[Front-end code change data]

------------------------------------------------------------------------

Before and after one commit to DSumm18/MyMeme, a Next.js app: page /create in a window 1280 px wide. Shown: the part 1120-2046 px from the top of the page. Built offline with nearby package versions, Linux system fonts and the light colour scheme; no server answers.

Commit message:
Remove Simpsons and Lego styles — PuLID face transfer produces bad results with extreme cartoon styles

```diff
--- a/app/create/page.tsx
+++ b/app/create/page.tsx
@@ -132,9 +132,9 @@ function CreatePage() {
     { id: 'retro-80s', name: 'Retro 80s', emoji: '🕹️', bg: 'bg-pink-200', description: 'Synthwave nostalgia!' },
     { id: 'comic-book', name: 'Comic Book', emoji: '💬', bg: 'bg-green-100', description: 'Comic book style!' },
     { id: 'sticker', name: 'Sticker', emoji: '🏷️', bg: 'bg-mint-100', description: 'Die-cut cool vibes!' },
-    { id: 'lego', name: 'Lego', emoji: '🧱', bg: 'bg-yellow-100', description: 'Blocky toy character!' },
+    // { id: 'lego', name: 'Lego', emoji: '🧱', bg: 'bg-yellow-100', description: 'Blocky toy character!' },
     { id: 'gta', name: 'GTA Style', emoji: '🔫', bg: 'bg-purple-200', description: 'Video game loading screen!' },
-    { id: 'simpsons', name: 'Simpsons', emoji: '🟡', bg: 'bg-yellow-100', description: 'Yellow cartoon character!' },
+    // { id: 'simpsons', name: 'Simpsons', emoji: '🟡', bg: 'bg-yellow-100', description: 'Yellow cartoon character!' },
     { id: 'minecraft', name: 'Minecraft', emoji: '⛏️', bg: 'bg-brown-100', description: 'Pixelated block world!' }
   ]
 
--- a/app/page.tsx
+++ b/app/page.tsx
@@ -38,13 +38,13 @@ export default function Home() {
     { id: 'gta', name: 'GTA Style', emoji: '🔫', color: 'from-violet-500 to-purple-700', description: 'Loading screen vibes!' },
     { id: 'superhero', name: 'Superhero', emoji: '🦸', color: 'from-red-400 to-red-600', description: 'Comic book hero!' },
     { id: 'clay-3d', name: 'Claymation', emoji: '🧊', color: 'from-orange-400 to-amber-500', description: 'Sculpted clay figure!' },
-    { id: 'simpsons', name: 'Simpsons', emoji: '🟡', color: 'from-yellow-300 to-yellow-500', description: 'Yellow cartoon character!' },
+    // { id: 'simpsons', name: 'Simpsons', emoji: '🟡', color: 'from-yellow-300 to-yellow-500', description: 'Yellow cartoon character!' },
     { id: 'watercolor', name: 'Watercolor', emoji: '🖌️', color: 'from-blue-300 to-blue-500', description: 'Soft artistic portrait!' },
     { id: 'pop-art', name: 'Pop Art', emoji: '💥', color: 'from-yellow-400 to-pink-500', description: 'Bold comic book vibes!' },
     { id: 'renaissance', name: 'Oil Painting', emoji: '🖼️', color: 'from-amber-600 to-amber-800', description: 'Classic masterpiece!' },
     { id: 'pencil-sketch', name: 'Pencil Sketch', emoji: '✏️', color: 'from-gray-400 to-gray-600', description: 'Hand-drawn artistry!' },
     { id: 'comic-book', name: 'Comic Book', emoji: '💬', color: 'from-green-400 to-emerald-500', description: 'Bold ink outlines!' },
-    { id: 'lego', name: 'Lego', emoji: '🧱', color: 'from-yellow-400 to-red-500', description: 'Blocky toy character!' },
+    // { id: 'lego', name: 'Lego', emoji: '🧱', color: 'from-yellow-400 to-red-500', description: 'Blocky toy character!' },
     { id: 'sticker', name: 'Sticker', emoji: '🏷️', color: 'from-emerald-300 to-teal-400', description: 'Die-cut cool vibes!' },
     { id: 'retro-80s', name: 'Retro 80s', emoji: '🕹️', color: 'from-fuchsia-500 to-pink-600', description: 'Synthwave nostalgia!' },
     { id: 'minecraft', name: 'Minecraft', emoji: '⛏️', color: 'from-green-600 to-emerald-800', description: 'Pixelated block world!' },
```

------------------------------------------------------------------------

What you are asked to do
All entries above should be duplicated exactly, none omitted.

Result
Before and after one commit to DSumm18/MyMeme, a Next.js app: page /create in a window 1280 px wide. Shown: the part 1120-2046 px from the top of the page. Built offline with nearby package versions, Linux system fonts and the light colour scheme; no server answers.

Commit message:
Remove Simpsons and Lego styles — PuLID face transfer produces bad results with extreme cartoon styles

```diff
--- a/app/create/page.tsx
+++ b/app/create/page.tsx
@@ -132,9 +132,9 @@ function CreatePage() {
     { id: 'retro-80s', name: 'Retro 80s', emoji: '🕹️', bg: 'bg-pink-200', description: 'Synthwave nostalgia!' },
     { id: 'comic-book', name: 'Comic Book', emoji: '💬', bg: 'bg-green-100', description: 'Comic book style!' },
     { id: 'sticker', name: 'Sticker', emoji: '🏷️', bg: 'bg-mint-100', description: 'Die-cut cool vibes!' },
-    { id: 'lego', name: 'Lego', emoji: '🧱', bg: 'bg-yellow-100', description: 'Blocky toy character!' },
+    // { id: 'lego', name: 'Lego', emoji: '🧱', bg: 'bg-yellow-100', description: 'Blocky toy character!' },
     { id: 'gta', name: 'GTA Style', emoji: '🔫', bg: 'bg-purple-200', description: 'Video game loading screen!' },
-    { id: 'simpsons', name: 'Simpsons', emoji: '🟡', bg: 'bg-yellow-100', description: 'Yellow cartoon character!' },
+    // { id: 'simpsons', name: 'Simpsons', emoji: '🟡', bg: 'bg-yellow-100', description: 'Yellow cartoon character!' },
     { id: 'minecraft', name: 'Minecraft', emoji: '⛏️', bg: 'bg-brown-100', description: 'Pixelated block world!' }
   ]
 
--- a/app/page.tsx
+++ b/app/page.tsx
@@ -38,13 +38,13 @@ export default function Home() {
     { id: 'gta', name: 'GTA Style', emoji: '🔫', color: 'from-violet-500 to-purple-700', description: 'Loading screen vibes!' },
     { id: 'superhero', name: 'Superhero', emoji: '🦸', color: 'from-red-400 to-red-600', description: 'Comic book hero!' },
     { id: 'clay-3d', name: 'Claymation', emoji: '🧊', color: 'from-orange-400 to-amber-500', description: 'Sculpted clay figure!' },
-    { id: 'simpsons', name: 'Simpsons', emoji: '🟡', color: 'from-yellow-300 to-yellow-500', description: 'Yellow cartoon character!' },
+    // { id: 'simpsons', name: 'Simpsons', emoji: '🟡', color: 'from-yellow-300 to-yellow-500', description: 'Yellow cartoon character!' },
     { id: 'watercolor', name: 'Watercolor', emoji: '🖌️', color: 'from-blue-300 to-blue-500', description: 'Soft artistic portrait!' },
     { id: 'pop-art', name: 'Pop Art', emoji: '💥', color: 'from-yellow-400 to-pink-500', description: 'Bold comic book vibes!' },
     { id: 'renaissance', name: 'Oil Painting', emoji: '🖼️', color: 'from-amber-600 to-amber-800', description: 'Classic masterpiece!' },
     { id: 'pencil-sketch', name: 'Pencil Sketch', emoji: '✏️', color: 'from-gray-400 to-gray-600', description: 'Hand-drawn artistry!' },
     { id: 'comic-book', name: 'Comic Book', emoji: '💬', color: 'from-green-400 to-emerald-500', description: 'Bold ink outlines!' },
-    { id: 'lego', name: 'Lego', emoji: '🧱', color: 'from-yellow-400 to-red-500', description: 'Blocky toy character!' },
+    // { id: 'lego', name: 'Lego', emoji: '🧱', color: 'from-yellow-400 to-red-500', description: 'Blocky toy character!' },
     { id: 'sticker', name: 'Sticker', emoji: '🏷️', color: 'from-emerald-300 to-teal-400', description: 'Die-cut cool vibes!' },
     { id: 'retro-80s', name: 'Retro 80s', emoji: '🕹️', color: 'from-fuchsia-500 to-pink-600', description: 'Synthwave nostalgia!' },
     { id: 'minecraft', name: 'Minecraft', emoji: '⛏️', color: 'from-green-600 to-emerald-800', description: 'Pixelated block world!' },
```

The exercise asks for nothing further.